Over the course of 17 months, the Texas Commission on Environmental Quality, the state’s environmental regulatory agency, received $135,121.37 in contributions from outside agencies.
These contributions were largely used for travel fare, meals and hotel stays for conferences.
The largest contributor to the commission during this period was the Nuclear Regulatory Commission, which paid for 18 trips to seven cities.
The Advocate collected this data from commission interoffice memoranda detailing gifts more than $500 made to the agency from September 2013 to January 2015. Memoranda are reported to the commission quarterly to make the acceptance of gifts public, said commission spokeswoman Andrea Morrow.
Taking a closer look at what organizations are wining and dining a state regulatory agency could provide clues about whether there is any outside influence on the agency.
Tom “Smitty” Smith of Public Citizen Texas said most of the reimbursements are from government agencies — and are OK — although they raise questions about budget cuts to state agencies.
Contributions by the American Petroleum Institute, American Coal Council and the Council of Industrial Boiler Owners, which the commission regulates on a state level, could pose as conflicts of interest.
The petroleum institute waived a Dallas conference fee of $600 for an official to attend an institute meeting on “evaporative loss estimation.” And the Coal Council and boiler owners both paid for state toxicologist Michael Honeycutt’s airfare, rental car and meals to speak at their events. These two trips concern Smith because Honeycutt is known to be controversial for being a lone voice opposed to the federal government regulations on ozone, toxics and soot, he wrote in an email Wednesday.
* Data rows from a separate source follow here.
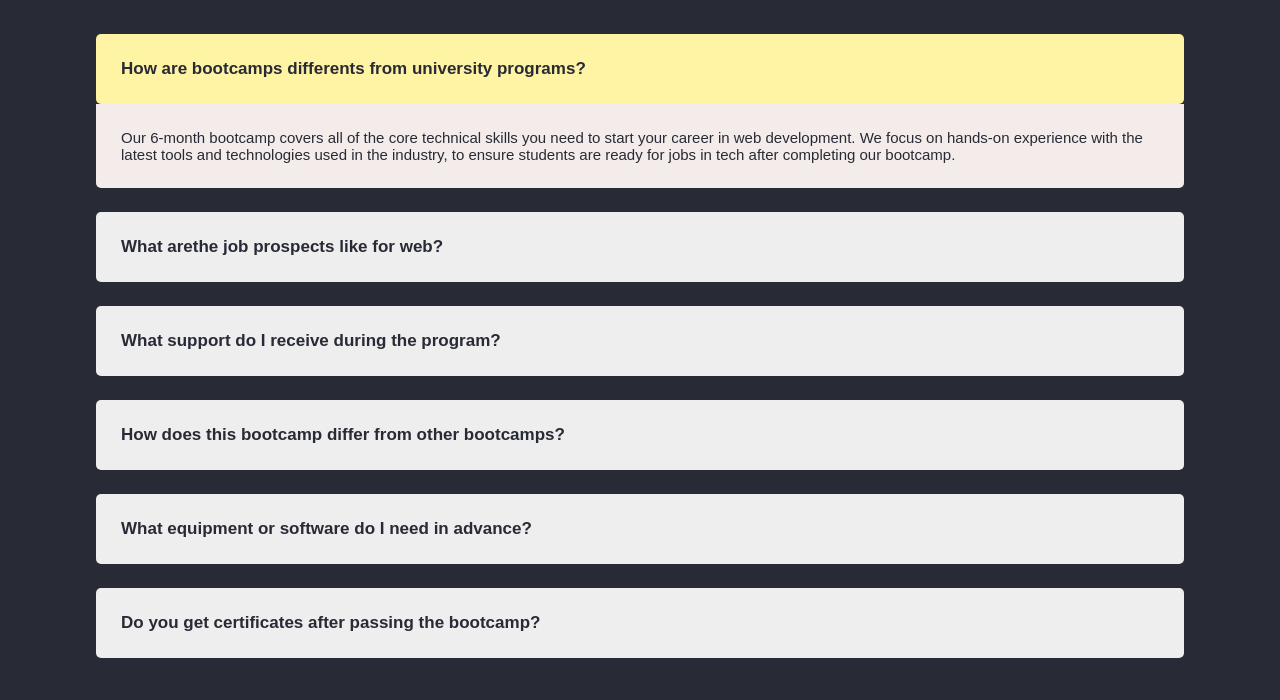
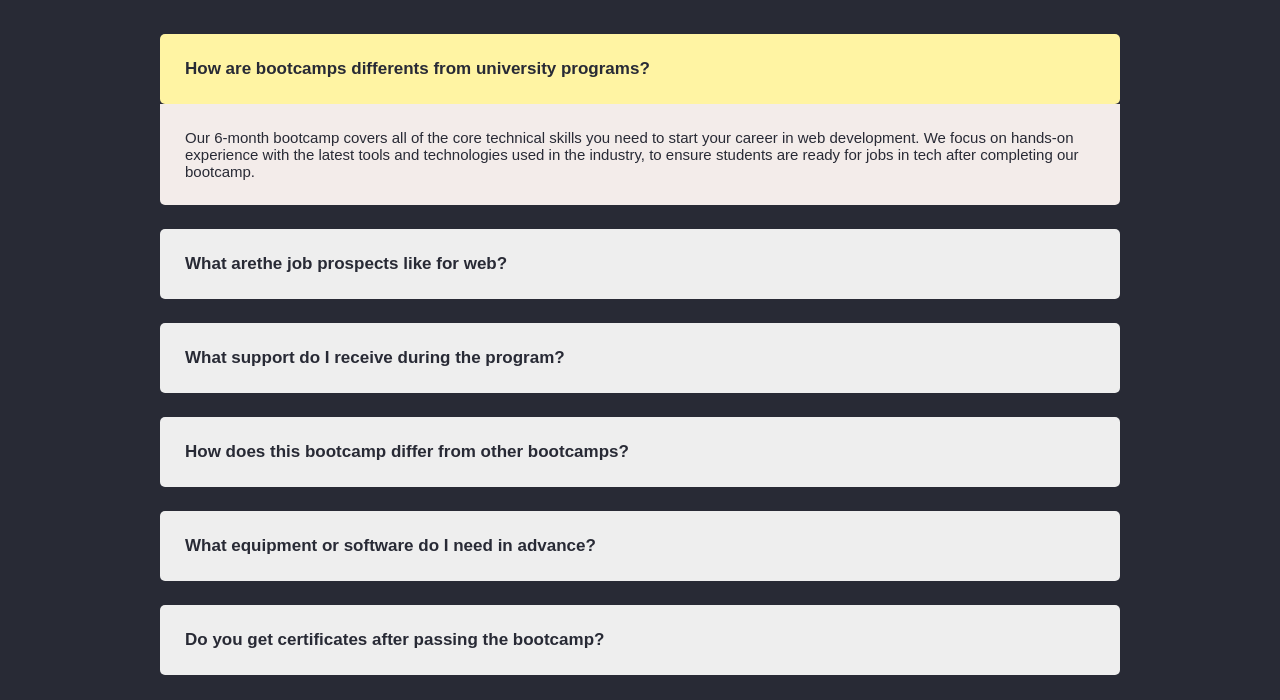
Before and after one commit to solana-ametista/solana-ametista.github.io, a plain HTML site: page index.html in a window 1280 px wide. Both pictures are taken after a click on the button "How are bootcamps differents from university programs?". Shown: the part 76-776 px from the top of the page. Drawn offline with Linux system fonts and the light colour scheme.

Commit message:
tamanho do botão diminuido

```diff
--- a/style.css
+++ b/style.css
@@ -51,7 +51,7 @@ a:hover { color:rgb(5, 152, 98); }
     color: #444;
     cursor: pointer;
     padding: 18px;
-    width: 85%;
+    width: 75%;
     border: transparent;
     border-top-right-radius: 5px;
     border-bottom-left-radius: 5px;
@@ -72,7 +72,7 @@ a:hover { color:rgb(5, 152, 98); }
     -webkit-text-fill-color: rgb(40, 42, 53);
     text-align: left;
     padding: 0 18px;
-    width: 85%;
+    width: 75%;
     display: none;
     overflow: hidden;
     background-color: rgb(243, 236, 234);
```
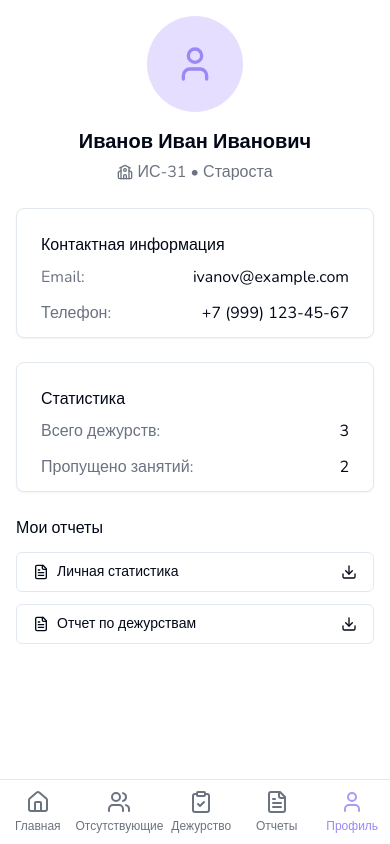
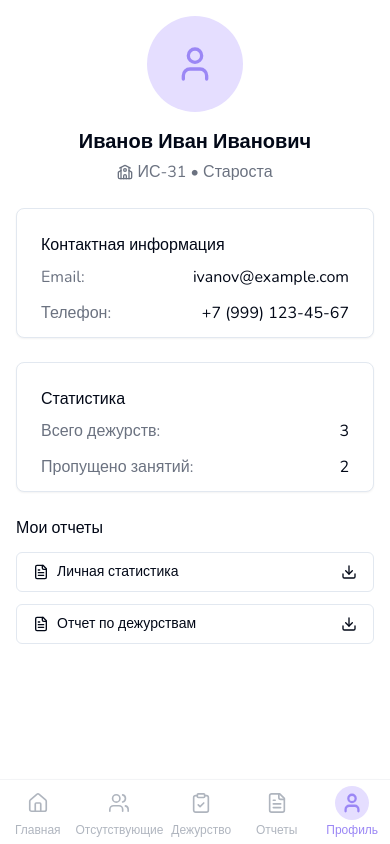
Before and after one commit to EgorBruno/kkepbot-28, a React (Vite) app: page /profile in a window 390 px wide. Built offline with nearby package versions, Linux system fonts and the light colour scheme.

Commit message:
feat: Improve UI and add animations
This commit enhances the user interface with a minimalist design, intuitive elements, and subtle animations for a smoother, more responsive feel.

```diff
--- a/src/components/BottomNavigation.tsx
+++ b/src/components/BottomNavigation.tsx
@@ -15,7 +15,7 @@ const BottomNavigation = () => {
   const location = useLocation();
 
   return (
-    <div className="fixed bottom-0 left-0 right-0 bg-white border-t border-gray-200 shadow-lg z-10">
+    <div className="fixed bottom-0 left-0 right-0 bg-white border-t border-gray-100 shadow-lg z-10 ultra-smooth">
       <div className="max-w-[500px] mx-auto">
         <div className="flex items-center justify-between bottom-tab-height">
           {tabs.map((tab) => {
@@ -26,12 +26,20 @@ const BottomNavigation = () => {
               <Link
                 key={tab.id}
                 to={tab.path}
-                className={`flex flex-col items-center justify-center flex-1 py-1 ${
-                  isActive ? 'text-schedule-purple' : 'text-gray-500'
+                className={`flex flex-col items-center justify-center flex-1 py-1 smooth-transition ${
+                  isActive ? 'text-schedule-purple' : 'text-gray-400'
                 }`}
               >
-                <IconComponent size={24} className={isActive ? 'animate-pulse-soft' : ''} />
-                <span className="text-xs mt-1">{tab.label}</span>
+                <div className={`p-1.5 rounded-full ${isActive ? 'bg-schedule-lightPurple' : ''}`}>
+                  <IconComponent
+                    size={22}
+                    strokeWidth={isActive ? 2.5 : 1.8}
+                    className={isActive ? 'ultra-smooth' : 'opacity-80 ultra-smooth'}
+                  />
+                </div>
+                <span className={`text-xs mt-0.5 font-medium ${isActive ? 'opacity-100' : 'opacity-80'}`}>
+                  {tab.label}
+                </span>
               </Link>
             );
           })}
--- a/src/index.css
+++ b/src/index.css
@@ -110,6 +110,17 @@
     -ms-overflow-style: none;
     scrollbar-width: none;
   }
+
+  .smooth-transition {
+    transition: all 0.16s cubic-bezier(0.17, 0.67, 0.83, 0.67);
+  }
+
+  .ultra-smooth {
+    transform: translateZ(0);
+    backface-visibility: hidden;
+    perspective: 1000px;
+    will-change: transform, opacity;
+  }
 }
 
 .mobile-container {
@@ -130,3 +141,47 @@
   overflow-y: auto;
   padding-bottom: calc(64px + 1rem);
 }
+
+/* Enhanced animations */
+@keyframes smooth-appear {
+  from {
+    opacity: 0;
+    transform: translateY(8px);
+  }
+  to {
+    opacity: 1;
+    transform: translateY(0);
+  }
+}
+
+@keyframes pulse-minimal {
+  0%, 100% {
+    opacity: 1;
+    transform: scale(1);
+  }
+  50% {
+    opacity: 0.85;
+    transform: scale(1.02);
+  }
+}
+
+.appear-smooth {
+  animation: smooth-appear 0.24s cubic-bezier(0.17, 0.67, 0.83, 0.67);
+}
+
+.pulse-minimal {
+  animation: pulse-minimal 2s ease-in-out infinite;
+}
+
+.card-shadow {
+  box-shadow: 0 4px 20px -2px rgba(155, 135, 245, 0.1);
+}
+
+.card-hover {
+  transition: transform 0.16s cubic-bezier(0.17, 0.67, 0.83, 0.67), box-shadow 0.2s ease;
+}
+
+.card-hover:active {
+  transform: translateY(1px);
+  box-shadow: 0 2px 10px -2px rgba(155, 135, 245, 0.05);
+}
```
This article was written by Sara Sneath from Victoria Advocate, Texas and was legally licensed through the NewsCred publisher network.